== EXTRACTED ENTRIES ==

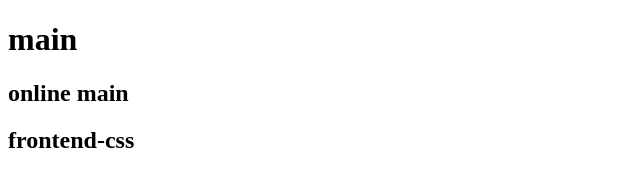
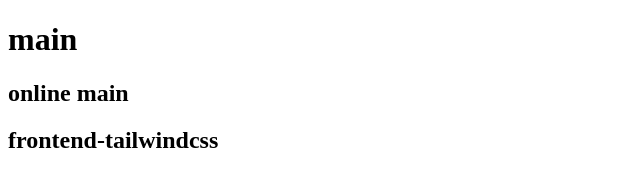
Before and after one commit to sanjeevan001/2026testing, a plain HTML site: page index.html in a window 1280 px wide. Shown: the whole page, without its empty margins (0-640 px from the left). Drawn offline with Linux system fonts and the light colour scheme.

```diff
--- a/index.html
+++ b/index.html
@@ -8,6 +8,6 @@
 <body>
     <h1>main</h1>
     <h2>online main</h2>
-    <h2>frontend-css</h2>
+    <h2>frontend-tailwindcss</h2>
 </body>
 </html>
```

===

Give back every entry in its exact wording, leaving the pictures out.

▸ RESPONSE TO THIS TASK:
Before and after one commit to sanjeevan001/2026testing, a plain HTML site: page index.html in a window 1280 px wide. Shown: the whole page, without its empty margins (0-640 px from the left). Drawn offline with Linux system fonts and the light colour scheme.

```diff
--- a/index.html
+++ b/index.html
@@ -8,6 +8,6 @@
 <body>
     <h1>main</h1>
     <h2>online main</h2>
-    <h2>frontend-css</h2>
+    <h2>frontend-tailwindcss</h2>
 </body>
 </html>
```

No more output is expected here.